→ The problem: Print again, word for word, all of the records below, and leave the pictures out.

→ Material to process:
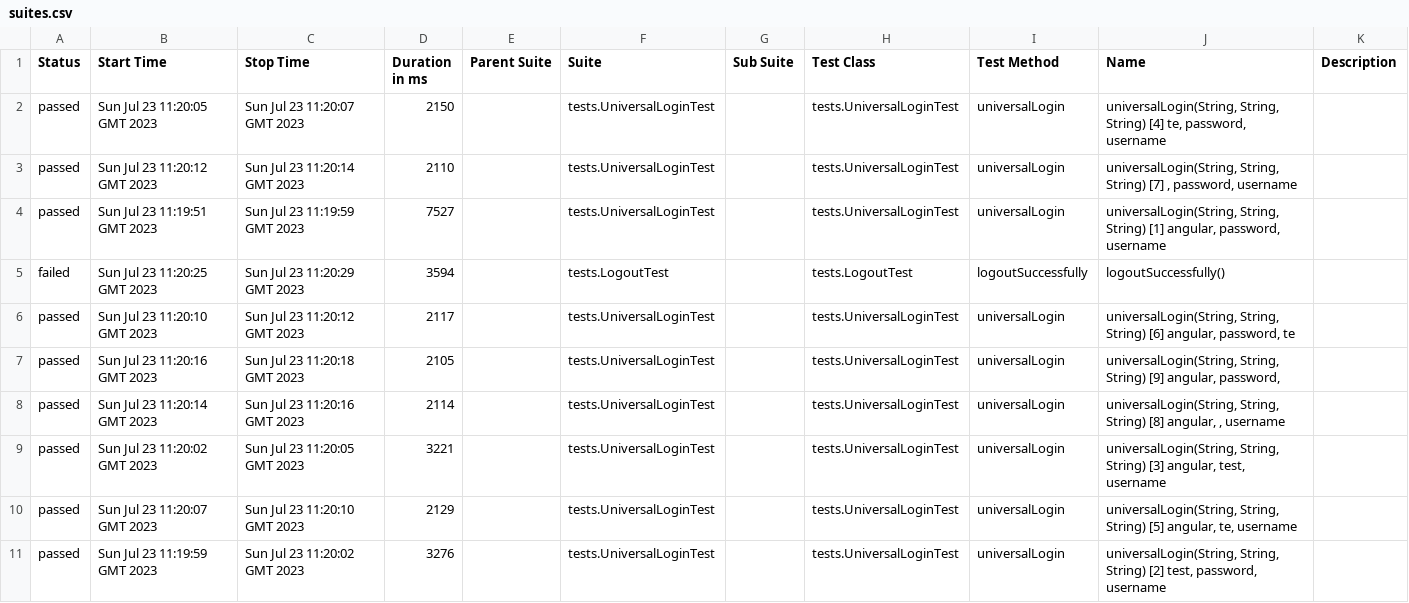
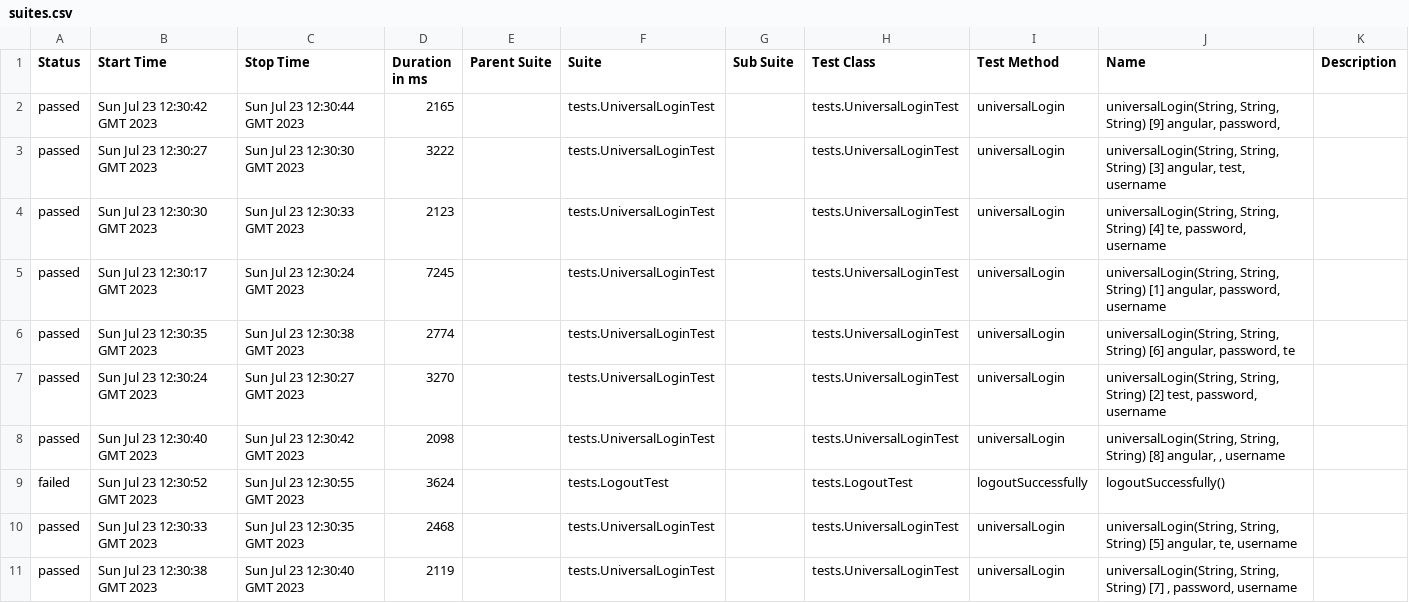
Before and after one commit to Idzanaami/some, a CSV file: 14/data/suites.csv, drawn as a sheet.

```diff
--- a/14/data/suites.csv
+++ b/14/data/suites.csv
@@ -1,11 +1,11 @@
 "Status","Start Time","Stop Time","Duration in ms","Parent Suite","Suite","Sub Suite","Test Class","Test Method","Name","Description"
-"passed","Sun Jul 23 11:20:05 GMT 2023","Sun Jul 23 11:20:07 GMT 2023","2150","","tests.UniversalLoginTest","","tests.UniversalLoginTest","universalLogin","universalLogin(String, String, String) [4] te, password, username",""
-"passed","Sun Jul 23 11:20:12 GMT 2023","Sun Jul 23 11:20:14 GMT 2023","2110","","tests.UniversalLoginTest","","tests.UniversalLoginTest","universalLogin","universalLogin(String, String, String) [7] , password, username",""
-"passed","Sun Jul 23 11:19:51 GMT 2023","Sun Jul 23 11:19:59 GMT 2023","7527","","tests.UniversalLoginTest","","tests.UniversalLoginTest","universalLogin","universalLogin(String, String, String) [1] angular, password, username",""
-"failed","Sun Jul 23 11:20:25 GMT 2023","Sun Jul 23 11:20:29 GMT 2023","3594","","tests.LogoutTest","","tests.LogoutTest","logoutSuccessfully","logoutSuccessfully()",""
-"passed","Sun Jul 23 11:20:10 GMT 2023","Sun Jul 23 11:20:12 GMT 2023","2117","","tests.UniversalLoginTest","","tests.UniversalLoginTest","universalLogin","universalLogin(String, String, String) [6] angular, password, te",""
-"passed","Sun Jul 23 11:20:16 GMT 2023","Sun Jul 23 11:20:18 GMT 2023","2105","","tests.UniversalLoginTest","","tests.UniversalLoginTest","universalLogin","universalLogin(String, String, String) [9] angular, password, ",""
-"passed","Sun Jul 23 11:20:14 GMT 2023","Sun Jul 23 11:20:16 GMT 2023","2114","","tests.UniversalLoginTest","","tests.UniversalLoginTest","universalLogin","universalLogin(String, String, String) [8] angular, , username",""
-"passed","Sun Jul 23 11:20:02 GMT 2023","Sun Jul 23 11:20:05 GMT 2023","3221","","tests.UniversalLoginTest","","tests.UniversalLoginTest","universalLogin","universalLogin(String, String, String) [3] angular, test, username",""
-"passed","Sun Jul 23 11:20:07 GMT 2023","Sun Jul 23 11:20:10 GMT 2023","2129","","tests.UniversalLoginTest","","tests.UniversalLoginTest","universalLogin","universalLogin(String, String, String) [5] angular, te, username",""
-"passed","Sun Jul 23 11:19:59 GMT 2023","Sun Jul 23 11:20:02 GMT 2023","3276","","tests.UniversalLoginTest","","tests.UniversalLoginTest","universalLogin","universalLogin(String, String, String) [2] test, password, username",""
+"passed","Sun Jul 23 12:30:42 GMT 2023","Sun Jul 23 12:30:44 GMT 2023","2165","","tests.UniversalLoginTest","","tests.UniversalLoginTest","universalLogin","universalLogin(String, String, String) [9] angular, password, ",""
+"passed","Sun Jul 23 12:30:27 GMT 2023","Sun Jul 23 12:30:30 GMT 2023","3222","","tests.UniversalLoginTest","","tests.UniversalLoginTest","universalLogin","universalLogin(String, String, String) [3] angular, test, username",""
+"passed","Sun Jul 23 12:30:30 GMT 2023","Sun Jul 23 12:30:33 GMT 2023","2123","","tests.UniversalLoginTest","","tests.UniversalLoginTest","universalLogin","universalLogin(String, String, String) [4] te, password, username",""
+"passed","Sun Jul 23 12:30:17 GMT 2023","Sun Jul 23 12:30:24 GMT 2023","7245","","tests.UniversalLoginTest","","tests.UniversalLoginTest","universalLogin","universalLogin(String, String, String) [1] angular, password, username",""
+"passed","Sun Jul 23 12:30:35 GMT 2023","Sun Jul 23 12:30:38 GMT 2023","2774","","tests.UniversalLoginTest","","tests.UniversalLoginTest","universalLogin","universalLogin(String, String, String) [6] angular, password, te",""
+"passed","Sun Jul 23 12:30:24 GMT 2023","Sun Jul 23 12:30:27 GMT 2023","3270","","tests.UniversalLoginTest","","tests.UniversalLoginTest","universalLogin","universalLogin(String, String, String) [2] test, password, username",""
+"passed","Sun Jul 23 12:30:40 GMT 2023","Sun Jul 23 12:30:42 GMT 2023","2098","","tests.UniversalLoginTest","","tests.UniversalLoginTest","universalLogin","universalLogin(String, String, String) [8] angular, , username",""
+"failed","Sun Jul 23 12:30:52 GMT 2023","Sun Jul 23 12:30:55 GMT 2023","3624","","tests.LogoutTest","","tests.LogoutTest","logoutSuccessfully","logoutSuccessfully()",""
+"passed","Sun Jul 23 12:30:33 GMT 2023","Sun Jul 23 12:30:35 GMT 2023","2468","","tests.UniversalLoginTest","","tests.UniversalLoginTest","universalLogin","universalLogin(String, String, String) [5] angular, te, username",""
+"passed","Sun Jul 23 12:30:38 GMT 2023","Sun Jul 23 12:30:40 GMT 2023","2119","","tests.UniversalLoginTest","","tests.UniversalLoginTest","universalLogin","universalLogin(String, String, String) [7] , password, username",""
```
Also changed, not shown: 42 other files.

→ Expected answer:
Before and after one commit to Idzanaami/some, a CSV file: 14/data/suites.csv, drawn as a sheet.

```diff
--- a/14/data/suites.csv
+++ b/14/data/suites.csv
@@ -1,11 +1,11 @@
 "Status","Start Time","Stop Time","Duration in ms","Parent Suite","Suite","Sub Suite","Test Class","Test Method","Name","Description"
-"passed","Sun Jul 23 11:20:05 GMT 2023","Sun Jul 23 11:20:07 GMT 2023","2150","","tests.UniversalLoginTest","","tests.UniversalLoginTest","universalLogin","universalLogin(String, String, String) [4] te, password, username",""
-"passed","Sun Jul 23 11:20:12 GMT 2023","Sun Jul 23 11:20:14 GMT 2023","2110","","tests.UniversalLoginTest","","tests.UniversalLoginTest","universalLogin","universalLogin(String, String, String) [7] , password, username",""
-"passed","Sun Jul 23 11:19:51 GMT 2023","Sun Jul 23 11:19:59 GMT 2023","7527","","tests.UniversalLoginTest","","tests.UniversalLoginTest","universalLogin","universalLogin(String, String, String) [1] angular, password, username",""
-"failed","Sun Jul 23 11:20:25 GMT 2023","Sun Jul 23 11:20:29 GMT 2023","3594","","tests.LogoutTest","","tests.LogoutTest","logoutSuccessfully","logoutSuccessfully()",""
-"passed","Sun Jul 23 11:20:10 GMT 2023","Sun Jul 23 11:20:12 GMT 2023","2117","","tests.UniversalLoginTest","","tests.UniversalLoginTest","universalLogin","universalLogin(String, String, String) [6] angular, password, te",""
-"passed","Sun Jul 23 11:20:16 GMT 2023","Sun Jul 23 11:20:18 GMT 2023","2105","","tests.UniversalLoginTest","","tests.UniversalLoginTest","universalLogin","universalLogin(String, String, String) [9] angular, password, ",""
-"passed","Sun Jul 23 11:20:14 GMT 2023","Sun Jul 23 11:20:16 GMT 2023","2114","","tests.UniversalLoginTest","","tests.UniversalLoginTest","universalLogin","universalLogin(String, String, String) [8] angular, , username",""
-"passed","Sun Jul 23 11:20:02 GMT 2023","Sun Jul 23 11:20:05 GMT 2023","3221","","tests.UniversalLoginTest","","tests.UniversalLoginTest","universalLogin","universalLogin(String, String, String) [3] angular, test, username",""
-"passed","Sun Jul 23 11:20:07 GMT 2023","Sun Jul 23 11:20:10 GMT 2023","2129","","tests.UniversalLoginTest","","tests.UniversalLoginTest","universalLogin","universalLogin(String, String, String) [5] angular, te, username",""
-"passed","Sun Jul 23 11:19:59 GMT 2023","Sun Jul 23 11:20:02 GMT 2023","3276","","tests.UniversalLoginTest","","tests.UniversalLoginTest","universalLogin","universalLogin(String, String, String) [2] test, password, username",""
+"passed","Sun Jul 23 12:30:42 GMT 2023","Sun Jul 23 12:30:44 GMT 2023","2165","","tests.UniversalLoginTest","","tests.UniversalLoginTest","universalLogin","universalLogin(String, String, String) [9] angular, password, ",""
+"passed","Sun Jul 23 12:30:27 GMT 2023","Sun Jul 23 12:30:30 GMT 2023","3222","","tests.UniversalLoginTest","","tests.UniversalLoginTest","universalLogin","universalLogin(String, String, String) [3] angular, test, username",""
+"passed","Sun Jul 23 12:30:30 GMT 2023","Sun Jul 23 12:30:33 GMT 2023","2123","","tests.UniversalLoginTest","","tests.UniversalLoginTest","universalLogin","universalLogin(String, String, String) [4] te, password, username",""
+"passed","Sun Jul 23 12:30:17 GMT 2023","Sun Jul 23 12:30:24 GMT 2023","7245","","tests.UniversalLoginTest","","tests.UniversalLoginTest","universalLogin","universalLogin(String, String, String) [1] angular, password, username",""
+"passed","Sun Jul 23 12:30:35 GMT 2023","Sun Jul 23 12:30:38 GMT 2023","2774","","tests.UniversalLoginTest","","tests.UniversalLoginTest","universalLogin","universalLogin(String, String, String) [6] angular, password, te",""
+"passed","Sun Jul 23 12:30:24 GMT 2023","Sun Jul 23 12:30:27 GMT 2023","3270","","tests.UniversalLoginTest","","tests.UniversalLoginTest","universalLogin","universalLogin(String, String, String) [2] test, password, username",""
+"passed","Sun Jul 23 12:30:40 GMT 2023","Sun Jul 23 12:30:42 GMT 2023","2098","","tests.UniversalLoginTest","","tests.UniversalLoginTest","universalLogin","universalLogin(String, String, String) [8] angular, , username",""
+"failed","Sun Jul 23 12:30:52 GMT 2023","Sun Jul 23 12:30:55 GMT 2023","3624","","tests.LogoutTest","","tests.LogoutTest","logoutSuccessfully","logoutSuccessfully()",""
+"passed","Sun Jul 23 12:30:33 GMT 2023","Sun Jul 23 12:30:35 GMT 2023","2468","","tests.UniversalLoginTest","","tests.UniversalLoginTest","universalLogin","universalLogin(String, String, String) [5] angular, te, username",""
+"passed","Sun Jul 23 12:30:38 GMT 2023","Sun Jul 23 12:30:40 GMT 2023","2119","","tests.UniversalLoginTest","","tests.UniversalLoginTest","universalLogin","universalLogin(String, String, String) [7] , password, username",""
```
Also changed, not shown: 42 other files.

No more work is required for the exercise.